To investigate whether this was indeed the case, the researchers recruited 21 healthy volunteers, with an almost even split of male and female participants.
They each ate a breakfast of two buttery croissants and then were asked to take an eight-minute mental stress test. During the test, they were asked to solve math problems in their heads at a progressively faster pace. They also receive alerts when they answer incorrectly.
The purpose of the test is to simulate the stress a person might feel on a daily basis.
Participants' vascular system function was tested by measuring blood flow through the arm's arteries using a method called "flow-mediated dilation."
A team of scientists found that eating greasy food when feeling stressed can lead to a 1.74% decrease in blood vessel function. This contrasts with the 1.18% decrease observed when people were tested eating low-fat meals.
The authors note that previous research has shown that even a 1% reduction in function is associated with a 13% increase in cardiovascular disease risk.
They further noted that the decline in blood vessel function lasted up to 90 minutes after the math test in people who ate a high-fat meal.
In a press release, the researchers also noted that they found that eating high-fat foods negatively affects oxygenation in the prefrontal cortex, the area of the brain responsible for higher-order cognitive processes.
Those who ate the high-fat meal had 39% less oxygenated hemoglobin (the component of red blood cells that carries oxygen) than those who ate the low-fat meal.
Why fat magnifies the effects of stress

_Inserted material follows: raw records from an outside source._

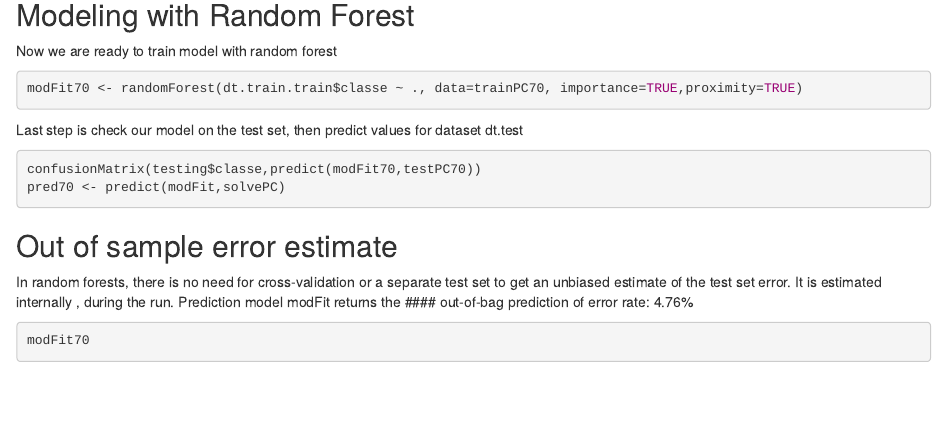
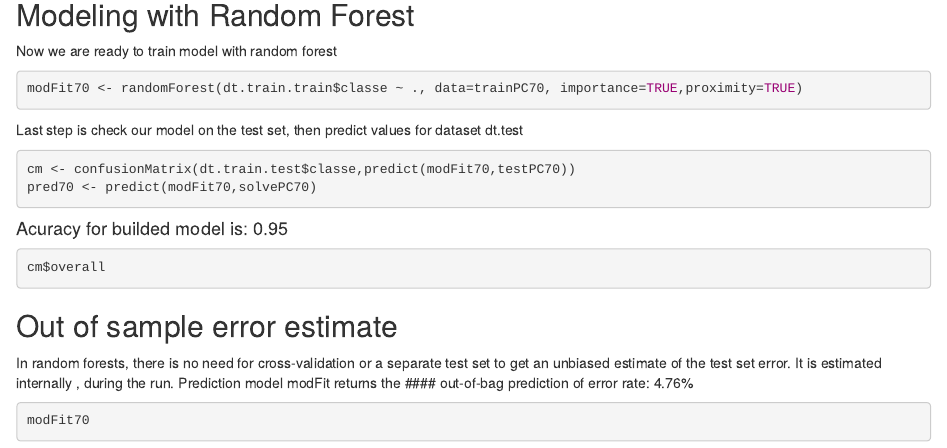
Before and after one commit to ialyabiev/08_PracticalMachineLearning, an R Markdown document (MachineLearningProject.rmd): the page in a window 1100 px wide, from 1040 px down. Rendered offline with R 4.5, knitr and Pandoc, with nearby package versions.

Commit message:
03. update

````diff
--- a/MachineLearningProject.rmd
+++ b/MachineLearningProject.rmd
@@ -80,9 +80,16 @@ Last step is check our model on the test set, then predict
 values for dataset dt.test
 
 ```{r cache=TRUE, eval=FALSE}
-confusionMatrix(testing$classe,predict(modFit70,testPC70))
-pred70 <- predict(modFit,solvePC)
+cm <- confusionMatrix(dt.train.test$classe,predict(modFit70,testPC70))
+pred70 <- predict(modFit70,solvePC70)
 ```
+
+
+#### Acuracy for builded model is: 0.95
+```{r eval=FALSE}
+cm$overall
+```
+
 
 ## Out of sample error estimate
 
````
Also changed, not shown: index.html.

Research shows that eating high-fat foods during times of stress may delay the body's healing process, specifically the function of endothelial cells. lining of blood vessels, suggesting that the stress of eating such foods may adversely affect vascular health in young, healthy individuals.
However, it is unclear how fat consumption impedes recovery after stress.

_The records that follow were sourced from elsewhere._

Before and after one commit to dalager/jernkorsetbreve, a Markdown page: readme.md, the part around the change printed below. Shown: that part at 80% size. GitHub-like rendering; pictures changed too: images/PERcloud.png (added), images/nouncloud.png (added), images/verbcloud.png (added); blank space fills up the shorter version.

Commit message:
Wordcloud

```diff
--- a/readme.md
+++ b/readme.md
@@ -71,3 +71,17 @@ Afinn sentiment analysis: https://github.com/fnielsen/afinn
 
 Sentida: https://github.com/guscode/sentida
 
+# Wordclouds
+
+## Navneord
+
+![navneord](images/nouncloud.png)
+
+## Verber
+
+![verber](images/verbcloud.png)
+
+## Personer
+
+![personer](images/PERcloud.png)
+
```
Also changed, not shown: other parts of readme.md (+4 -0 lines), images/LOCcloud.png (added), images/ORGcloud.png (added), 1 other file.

As the researchers suggest, this may be the reason why triglycerides and C-reactive protein increase after fat ingestion.
This may lead to direct damage to the vessel wall or indirectly to endothelial dysfunction through increased oxidative stress.
Increases in triglycerides and C-reactive protein can stimulate vasoconstrictor and inflammatory markers and reduce endothelium-derived nitric oxide, thus impairing endothelial function.
Future studies should aim to further examine these mechanisms and evaluate the impact of fat on vascular responses during stress.
Why people tend to eat greasy foods when under stress
The first is that stress drives our cravings for fatty foods.
People experiencing psychosocial stress tend to eat unhealthy foods. Stress triggers the release of large amounts of cortisol, often called the "stress hormone." High cortisol is associated with an increased appetite for high-calorie foods, such as fatty foods, refined grains, and processed foods with added sugar.
However, while eating these energy-dense foods may have helped our ancestors after fighting a predator or escaping danger, this stress response doesn't serve us well when it comes to mental or emotional stress.
High cortisol and unhealthy foods can both contribute to increased abdominal obesity, a component of metabolic syndrome.
Metabolic syndrome is a group of conditions associated with an increased risk of cardiovascular disease and diabetes.
Foods that Reduce Endothelial Dysfunction
Knowing that high-fat foods do us no good, it's important to make better choices when it comes to protecting the health of our blood vessels.
It is widely believed that plant foods rich in bioactive compounds—such as fruits, vegetables, whole grains, and legumes—can have a positive impact on endothelial function.
These foods are rich in antioxidants and polyphenols, which have anti-inflammatory and vasodilatory effects.
Research shows that certain foods in particular can help improve endothelial dysfunction, such as blueberries, beetroots and plums. Polyphenol-rich beverages like green tea and pomegranate juice may also be helpful.
Healthy fats, such as omega-3 fatty acids found in cold-water fish, algae oil, nuts and seeds, may also have a protective effect on the vascular system.
Additionally, adding probiotics via fermented foods or supplements can enhance the diversity of the gut microbiome, which is associated with improved endothelial function.
Eating fat-rich comfort foods when you're stressed may increase the harmful effects of stress on endothelial function, according to a new study.
People who ate fatty foods before a stressful event had reduced blood flow to their arms and lower oxygen levels in the brain's prefrontal cortex, possibly due to impaired endothelial function.
However, nutritionists say plant-based foods—such as fruits, vegetables, whole grains, and legumes—contain compounds that may reduce endothelial dysfunction.
Omega-3 fatty acids and probiotics may also help protect blood vessel health.